Please restate every record below word for word and skip the pictures.

*** Opening DATASET ***

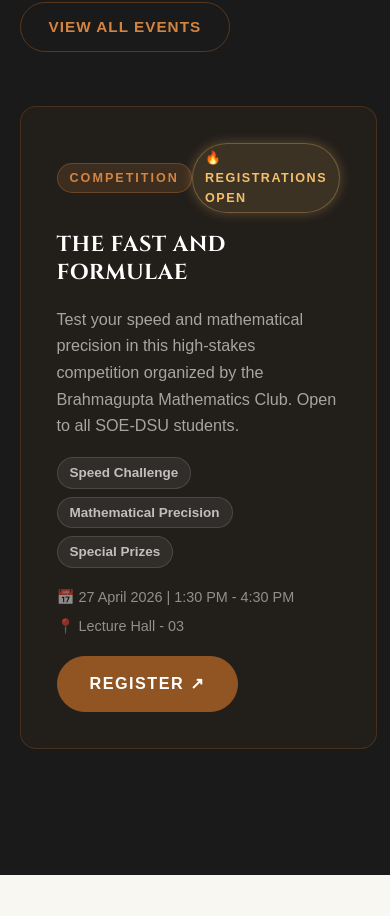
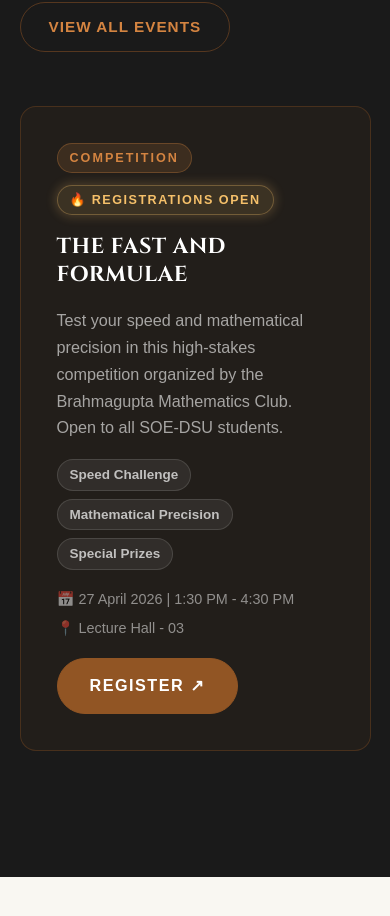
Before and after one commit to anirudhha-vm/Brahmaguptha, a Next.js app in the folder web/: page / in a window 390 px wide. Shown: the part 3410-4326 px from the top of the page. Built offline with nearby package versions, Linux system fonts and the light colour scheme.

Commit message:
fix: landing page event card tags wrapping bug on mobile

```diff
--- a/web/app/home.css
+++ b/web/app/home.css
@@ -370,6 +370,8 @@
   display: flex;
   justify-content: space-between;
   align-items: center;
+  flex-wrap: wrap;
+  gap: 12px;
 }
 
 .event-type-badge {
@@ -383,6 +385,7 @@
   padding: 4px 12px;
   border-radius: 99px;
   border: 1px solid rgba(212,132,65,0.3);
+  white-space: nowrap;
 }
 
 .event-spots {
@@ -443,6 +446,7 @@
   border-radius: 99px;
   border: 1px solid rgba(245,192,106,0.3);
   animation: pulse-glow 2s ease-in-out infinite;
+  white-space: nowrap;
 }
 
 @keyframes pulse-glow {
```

*** Closing DATASET ***

# [COMPLETED TASK]
Before and after one commit to anirudhha-vm/Brahmaguptha, a Next.js app in the folder web/: page / in a window 390 px wide. Shown: the part 3410-4326 px from the top of the page. Built offline with nearby package versions, Linux system fonts and the light colour scheme.

Commit message:
fix: landing page event card tags wrapping bug on mobile

```diff
--- a/web/app/home.css
+++ b/web/app/home.css
@@ -370,6 +370,8 @@
   display: flex;
   justify-content: space-between;
   align-items: center;
+  flex-wrap: wrap;
+  gap: 12px;
 }
 
 .event-type-badge {
@@ -383,6 +385,7 @@
   padding: 4px 12px;
   border-radius: 99px;
   border: 1px solid rgba(212,132,65,0.3);
+  white-space: nowrap;
 }
 
 .event-spots {
@@ -443,6 +446,7 @@
   border-radius: 99px;
   border: 1px solid rgba(245,192,106,0.3);
   animation: pulse-glow 2s ease-in-out infinite;
+  white-space: nowrap;
 }
 
 @keyframes pulse-glow {
```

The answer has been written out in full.